* **EXERCISE GOAL**
Copy, from the material below, every line in which the word "ModellingAndEvaluation" can be found.
[INFORMATION — start]
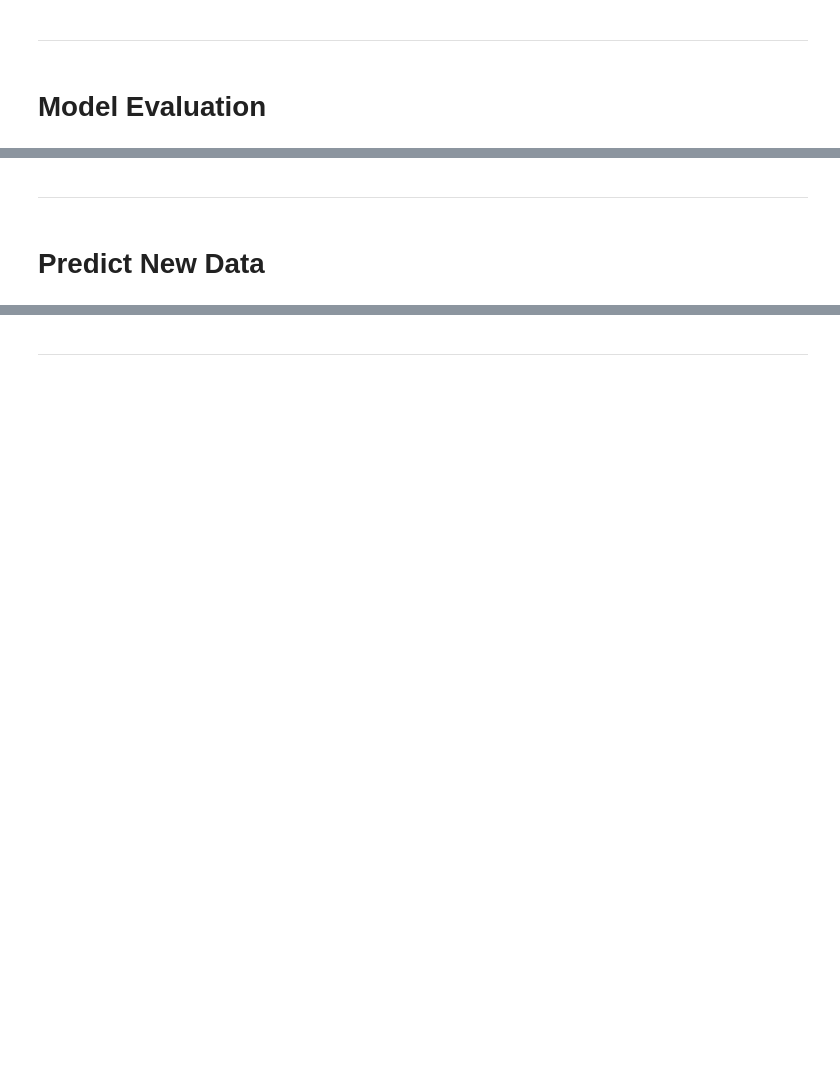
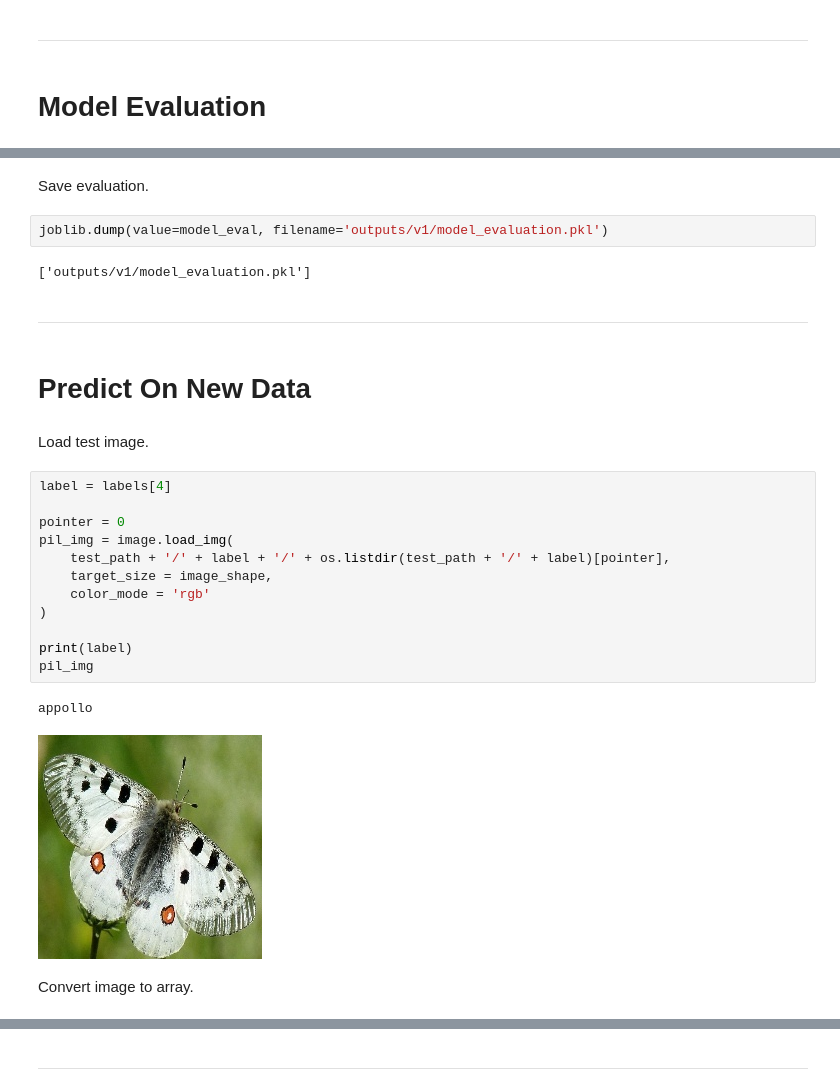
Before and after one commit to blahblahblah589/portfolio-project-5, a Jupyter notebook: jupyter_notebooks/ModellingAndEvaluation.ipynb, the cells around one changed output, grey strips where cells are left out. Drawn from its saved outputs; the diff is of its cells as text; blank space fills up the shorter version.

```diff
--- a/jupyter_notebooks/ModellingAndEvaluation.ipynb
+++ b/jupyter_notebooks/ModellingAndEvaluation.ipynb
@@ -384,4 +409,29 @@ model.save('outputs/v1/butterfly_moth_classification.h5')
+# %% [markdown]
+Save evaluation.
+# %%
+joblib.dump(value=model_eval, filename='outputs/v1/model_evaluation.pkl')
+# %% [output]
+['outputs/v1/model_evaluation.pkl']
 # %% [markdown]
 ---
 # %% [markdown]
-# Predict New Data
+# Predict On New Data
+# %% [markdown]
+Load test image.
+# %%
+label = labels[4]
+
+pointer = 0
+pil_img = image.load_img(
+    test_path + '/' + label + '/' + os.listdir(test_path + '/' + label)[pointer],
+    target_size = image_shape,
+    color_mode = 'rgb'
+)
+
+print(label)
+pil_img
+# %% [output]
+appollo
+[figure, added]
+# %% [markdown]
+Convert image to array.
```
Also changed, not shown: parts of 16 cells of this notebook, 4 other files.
[INFORMATION — finish]
* **ANSWER BOX**
Before and after one commit to blahblahblah589/portfolio-project-5, a Jupyter notebook: jupyter_notebooks/ModellingAndEvaluation.ipynb, the cells around one changed output, grey strips where cells are left out. Drawn from its saved outputs; the diff is of its cells as text; blank space fills up the shorter version.
--- a/jupyter_notebooks/ModellingAndEvaluation.ipynb
+++ b/jupyter_notebooks/ModellingAndEvaluation.ipynb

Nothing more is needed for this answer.